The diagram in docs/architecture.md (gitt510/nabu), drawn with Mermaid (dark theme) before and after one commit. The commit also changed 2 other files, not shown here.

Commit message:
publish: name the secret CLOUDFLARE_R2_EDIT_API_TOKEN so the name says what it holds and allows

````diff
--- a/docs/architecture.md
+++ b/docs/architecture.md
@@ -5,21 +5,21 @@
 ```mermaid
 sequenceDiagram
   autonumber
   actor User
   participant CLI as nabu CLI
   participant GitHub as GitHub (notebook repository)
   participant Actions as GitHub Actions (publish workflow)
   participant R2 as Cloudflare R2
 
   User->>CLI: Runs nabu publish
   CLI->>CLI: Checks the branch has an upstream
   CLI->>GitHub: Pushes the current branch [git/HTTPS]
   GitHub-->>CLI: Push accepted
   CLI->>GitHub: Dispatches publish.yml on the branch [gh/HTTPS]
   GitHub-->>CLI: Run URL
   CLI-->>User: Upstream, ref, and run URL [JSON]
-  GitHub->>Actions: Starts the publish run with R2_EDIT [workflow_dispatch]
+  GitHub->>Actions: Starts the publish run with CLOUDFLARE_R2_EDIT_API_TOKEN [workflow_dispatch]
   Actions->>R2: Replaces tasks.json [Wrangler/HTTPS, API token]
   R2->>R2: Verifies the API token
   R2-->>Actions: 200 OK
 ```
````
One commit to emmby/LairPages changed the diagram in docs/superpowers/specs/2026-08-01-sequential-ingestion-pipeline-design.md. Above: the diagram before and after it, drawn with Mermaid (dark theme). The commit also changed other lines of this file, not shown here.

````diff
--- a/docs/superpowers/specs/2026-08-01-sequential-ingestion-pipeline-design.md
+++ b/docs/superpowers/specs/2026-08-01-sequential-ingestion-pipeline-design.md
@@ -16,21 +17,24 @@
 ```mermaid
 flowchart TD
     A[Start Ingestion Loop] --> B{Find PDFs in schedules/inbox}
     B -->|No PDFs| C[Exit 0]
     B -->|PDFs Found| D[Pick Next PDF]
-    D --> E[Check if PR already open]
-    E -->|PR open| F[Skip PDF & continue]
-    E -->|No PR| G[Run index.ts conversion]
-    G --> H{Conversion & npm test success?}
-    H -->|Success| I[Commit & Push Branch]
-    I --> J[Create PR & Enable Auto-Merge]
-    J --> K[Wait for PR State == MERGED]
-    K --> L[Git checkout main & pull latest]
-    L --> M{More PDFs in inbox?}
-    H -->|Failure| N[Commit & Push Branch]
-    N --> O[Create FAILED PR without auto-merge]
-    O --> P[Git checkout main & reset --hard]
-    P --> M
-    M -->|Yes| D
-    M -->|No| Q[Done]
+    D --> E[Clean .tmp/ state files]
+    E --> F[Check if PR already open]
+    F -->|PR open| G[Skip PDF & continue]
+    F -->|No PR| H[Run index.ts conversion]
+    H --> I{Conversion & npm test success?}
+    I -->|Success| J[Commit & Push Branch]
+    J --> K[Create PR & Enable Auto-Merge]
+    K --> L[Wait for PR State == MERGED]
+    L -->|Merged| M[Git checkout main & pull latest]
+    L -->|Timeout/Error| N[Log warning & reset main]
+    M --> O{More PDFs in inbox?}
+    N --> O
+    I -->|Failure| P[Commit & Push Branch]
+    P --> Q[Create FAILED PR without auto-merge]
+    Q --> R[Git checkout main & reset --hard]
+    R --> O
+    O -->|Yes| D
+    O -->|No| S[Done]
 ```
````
# # # # #
**Instructions to follow:**
Each line above needs to be output again, exactly as shown.

**Result of this task:**
The diagram in docs/architecture.md (gitt510/nabu), drawn with Mermaid (dark theme) before and after one commit. The commit also changed 2 other files, not shown here.

Commit message:
publish: name the secret CLOUDFLARE_R2_EDIT_API_TOKEN so the name says what it holds and allows

````diff
--- a/docs/architecture.md
+++ b/docs/architecture.md
@@ -5,21 +5,21 @@
 ```mermaid
 sequenceDiagram
   autonumber
   actor User
   participant CLI as nabu CLI
   participant GitHub as GitHub (notebook repository)
   participant Actions as GitHub Actions (publish workflow)
   participant R2 as Cloudflare R2
 
   User->>CLI: Runs nabu publish
   CLI->>CLI: Checks the branch has an upstream
   CLI->>GitHub: Pushes the current branch [git/HTTPS]
   GitHub-->>CLI: Push accepted
   CLI->>GitHub: Dispatches publish.yml on the branch [gh/HTTPS]
   GitHub-->>CLI: Run URL
   CLI-->>User: Upstream, ref, and run URL [JSON]
-  GitHub->>Actions: Starts the publish run with R2_EDIT [workflow_dispatch]
+  GitHub->>Actions: Starts the publish run with CLOUDFLARE_R2_EDIT_API_TOKEN [workflow_dispatch]
   Actions->>R2: Replaces tasks.json [Wrangler/HTTPS, API token]
   R2->>R2: Verifies the API token
   R2-->>Actions: 200 OK
 ```
````
One commit to emmby/LairPages changed the diagram in docs/superpowers/specs/2026-08-01-sequential-ingestion-pipeline-design.md. Above: the diagram before and after it, drawn with Mermaid (dark theme). The commit also changed other lines of this file, not shown here.

````diff
--- a/docs/superpowers/specs/2026-08-01-sequential-ingestion-pipeline-design.md
+++ b/docs/superpowers/specs/2026-08-01-sequential-ingestion-pipeline-design.md
@@ -16,21 +17,24 @@
 ```mermaid
 flowchart TD
     A[Start Ingestion Loop] --> B{Find PDFs in schedules/inbox}
     B -->|No PDFs| C[Exit 0]
     B -->|PDFs Found| D[Pick Next PDF]
-    D --> E[Check if PR already open]
-    E -->|PR open| F[Skip PDF & continue]
-    E -->|No PR| G[Run index.ts conversion]
-    G --> H{Conversion & npm test success?}
-    H -->|Success| I[Commit & Push Branch]
-    I --> J[Create PR & Enable Auto-Merge]
-    J --> K[Wait for PR State == MERGED]
-    K --> L[Git checkout main & pull latest]
-    L --> M{More PDFs in inbox?}
-    H -->|Failure| N[Commit & Push Branch]
-    N --> O[Create FAILED PR without auto-merge]
-    O --> P[Git checkout main & reset --hard]
-    P --> M
-    M -->|Yes| D
-    M -->|No| Q[Done]
+    D --> E[Clean .tmp/ state files]
+    E --> F[Check if PR already open]
+    F -->|PR open| G[Skip PDF & continue]
+    F -->|No PR| H[Run index.ts conversion]
+    H --> I{Conversion & npm test success?}
+    I -->|Success| J[Commit & Push Branch]
+    J --> K[Create PR & Enable Auto-Merge]
+    K --> L[Wait for PR State == MERGED]
+    L -->|Merged| M[Git checkout main & pull latest]
+    L -->|Timeout/Error| N[Log warning & reset main]
+    M --> O{More PDFs in inbox?}
+    N --> O
+    I -->|Failure| P[Commit & Push Branch]
+    P --> Q[Create FAILED PR without auto-merge]
+    Q --> R[Git checkout main & reset --hard]
+    R --> O
+    O -->|Yes| D
+    O -->|No| S[Done]
 ```
````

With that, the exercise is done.